Written by Deloria Nelson Streete
In my city, the circumstances surrounding the death of 22-year old Nevan Baker are puzzling. The Orlando Police Department says they “exhausted all leads” in the case and found no evidence of foul play. However, it is said that Nevan was found with his hands tied, teeth missing, and face bruised.
In this case, the ruling of “death by suicide,” is tragic. It leaves local communities not only grief stricken, but left with more questions than answers.
This situation reminds me of the bone chilling protest song “Strange Fruit” Nina Simone composed condemning racism and the lynching of Black Americans during the Civil Rights era.
“Strange Fruit” Lyrics
Southern trees bearing strange fruit
Blood on the leaves and blood at the roots
Black bodies swinging in the southern breeze
Strange fruit hanging from the poplar trees
Pastoral scene of the gallant south
Them big bulging eyes and the twisted mouth
Scent of magnolia, clean and fresh
Then the sudden smell of burning flesh
Here is fruit for the crows to pluck
For the rain to gather, for the wind to suck
For the sun to rot, for the leaves to drop
Here is a strange and bitter crop
What we know for sure is that a beautiful young man is gone. His future has been cut short. Was it suicide? Was it a hate crime? I believe this situation is a warning for our country of the divisiveness that is tearing us to shreds. Is it 1920, or 2020?
If you would ask most Americans, they would tell you that they thought we were making progress on race relations and equality in this country. But the death of George Floyd and countless others, as well as information on disparate stopping by the police, sentencing, and the use of deadly force, paint a very different picture. The death of trust between African-Americans and law enforcement is real and it didn’t happen overnight. For far too long, there has been a steady drumbeat of names, faces, cover ups, unjust sentences, lies, confusion, and black death. The death of hope and the death of dreams. The death of opportunity and the death of equality. No relationship can survive or even hope to thrive without trust. If trust in the relationship between African-Americans and law enforcement is not restored, like the protesters chant says, “No justice. No peace.”
As a Diversity and Inclusion expert, the unconscious bias that exists in all of us, points to a myriad of unintended consequences, that sometimes lead to disparate impact and unfortunately death.
It is not time for denial or pretending that systemic racism is a figment of our imagination. It is time to do the work, have uncomfortable conversations, and facilitated discussions. We must explore our own unconscious bias and what we can do to reduce it in our personal decision making. We must also examine the policies and processes in law enforcement and other institutions that allow unconscious bias to not only survive, but to thrive.
It’s time for more diversity training, not less. It’s time for us to tell ourselves the truth about systemic racism, not based on hopes, but the ugly and real facts and statistics at most of our institutions.
If we do the work, we can start unraveling this tangled and interconnected history of race in America.

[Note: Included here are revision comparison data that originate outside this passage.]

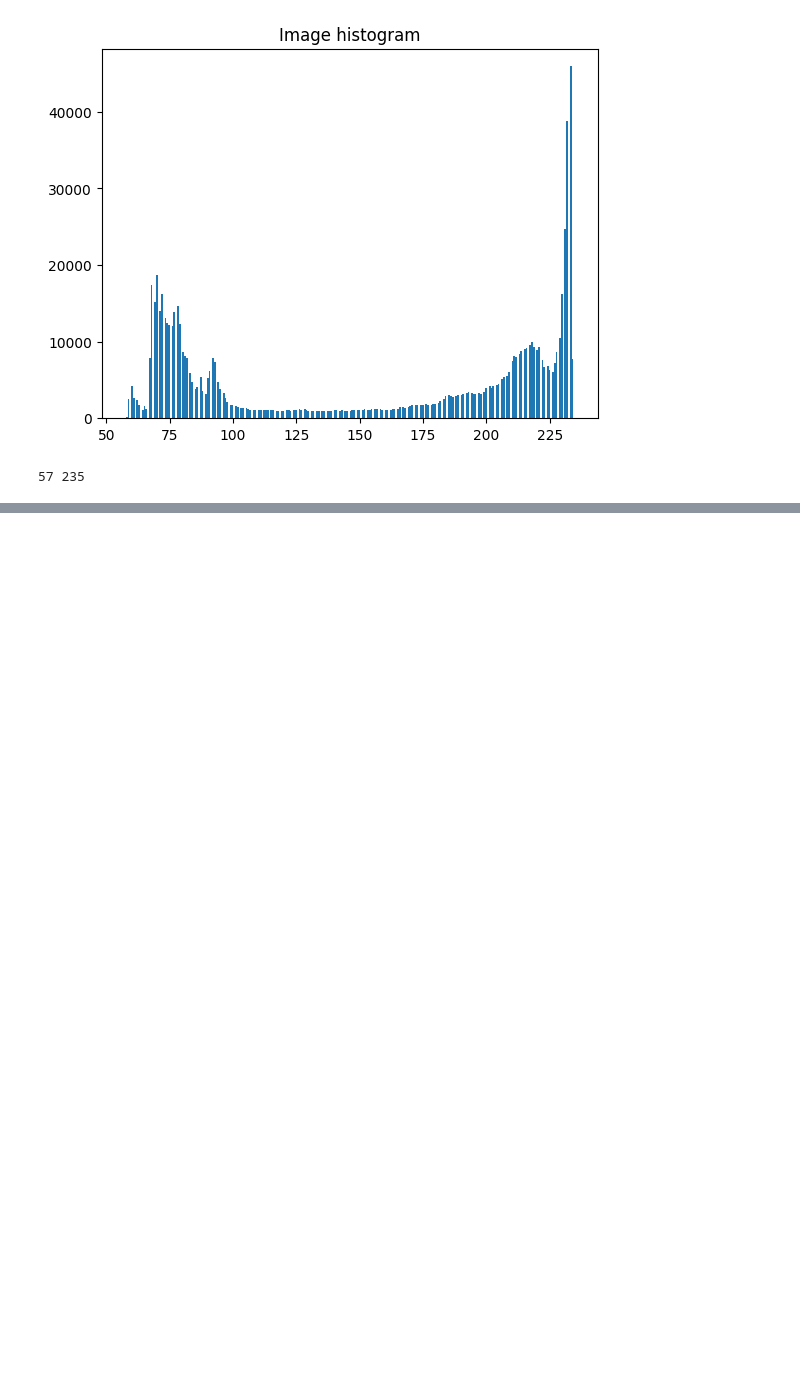
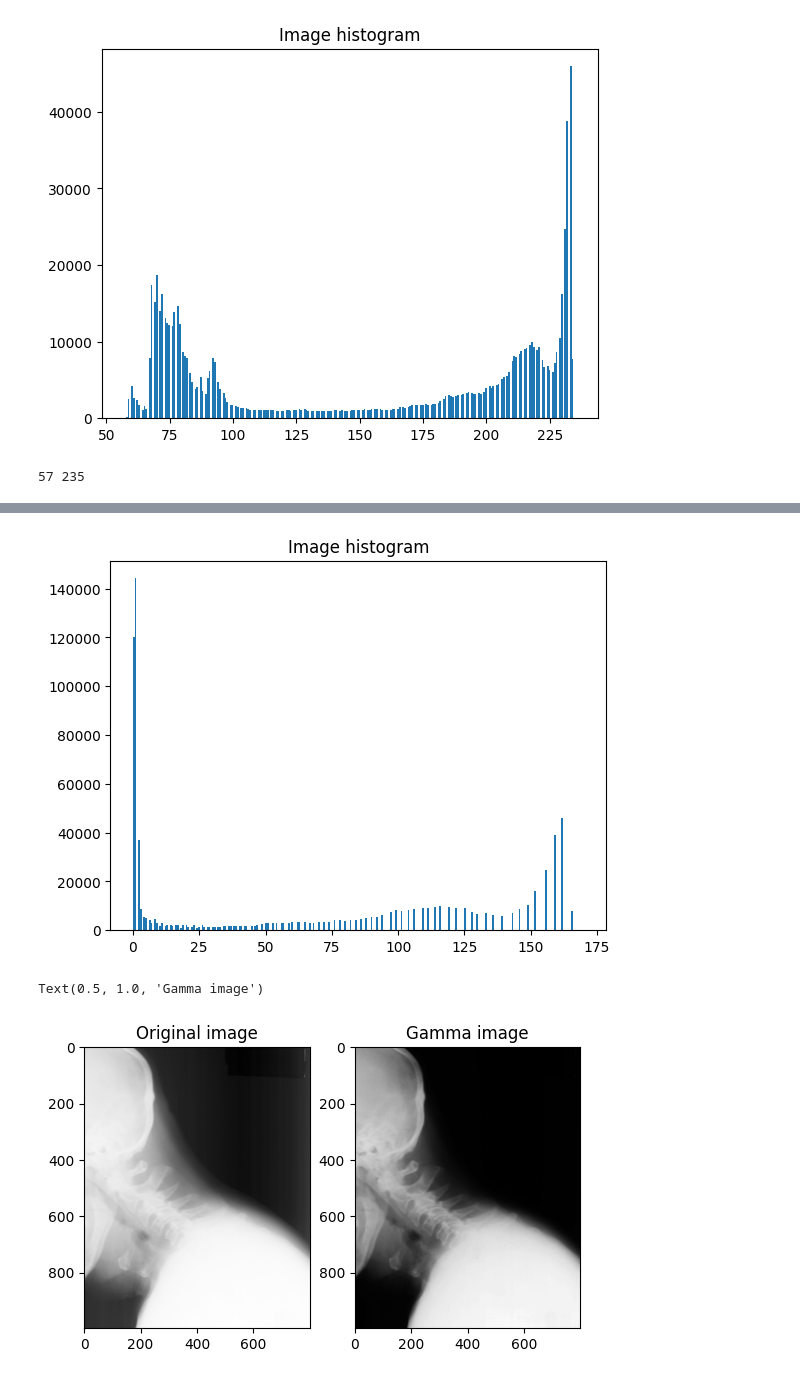
Before and after one commit to RaixSplitter/ImageAnalysis, a Jupyter notebook: exercises/ex3-PixelwiseOperations/ex3_answer.ipynb, the cells around one changed output, grey strips where cells are left out. Cells and saved outputs as stored; diff of their text form; code cells hidden in the pictures; blank space fills up the shorter version.

```diff
--- a/exercises/ex3-PixelwiseOperations/ex3_answer.ipynb
+++ b/exercises/ex3-PixelwiseOperations/ex3_answer.ipynb
@@ -46,0 +71,34 @@ def histogram_stretch(img_in):
+# %%
+def gamma_map(img, gamma):
+    """
+    Performs a gamma correction mapping on the input image
+    :param img: Input image
+    :param gamma: Gamma value
+    :return: Image, where the gamma correction mapping has been applied
+    """
+    # img_as_float will divide all pixel values with 255.0
+    img_float = img_as_float(img)
+
+
+    # Do something here
+    img_out = img_float ** gamma
+
+    # img_as_ubyte will multiply all pixel values with 255.0 before converting to unsigned byte
+    return img_as_ubyte(img_out)
+# %%
+# histogram of image
+
+
+img_gamma = gamma_map(img, 5)
+plt.hist(img_gamma.ravel(), bins=256)
+plt.title('Image histogram')
+plt.show()
+fig, ax = plt.subplots(1, 2)
+ax[0].imshow(img, cmap='gray')
+ax[0].set_title('Original image')
+ax[1].imshow(img_gamma, cmap='gray')
+ax[1].set_title('Gamma image')
+# %% [output]
+[figure, added]
+Text(0.5, 1.0, 'Gamma image')
+[figure, added]
```
Also changed, not shown: parts of 8 cells of this notebook, 5 other files.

It won’t be easy it will require authenticity, courage, and commitment. If we want a thriving and peaceful community just like any struggling relationship, we have to do the work.
I am hopeful that we can mend this relationship, not overnight, but with a strategic plan to tackle the dysfunction and to dismantle the policies, practices and processes that allow racism to hide. The death of Nevan Baker is a sad and tragic story. But the death of trust in American systems especially law enforcement, threatens to destabilize the foundation of hope, opportunity, and our ability to become a more perfect union.
Central Florida can create a positive outcome, if we do the work!
About the Writer
Deloria Nelson Streete is the President and Founder of Authentic Culture and Engagement Solutions, Inc. ACE. ACE is a dynamic consulting firm that has a dual focus on organizations and individuals. Dee was recently the Managing Director of Diversity & Inclusion for Charles Schwab & Company where she led the national Inclusion efforts for the firm. Deloria is a published author and speaker who has worked professionally in Human Resources for more than 25 years with various Fortune 500 companies including Walt Disney World.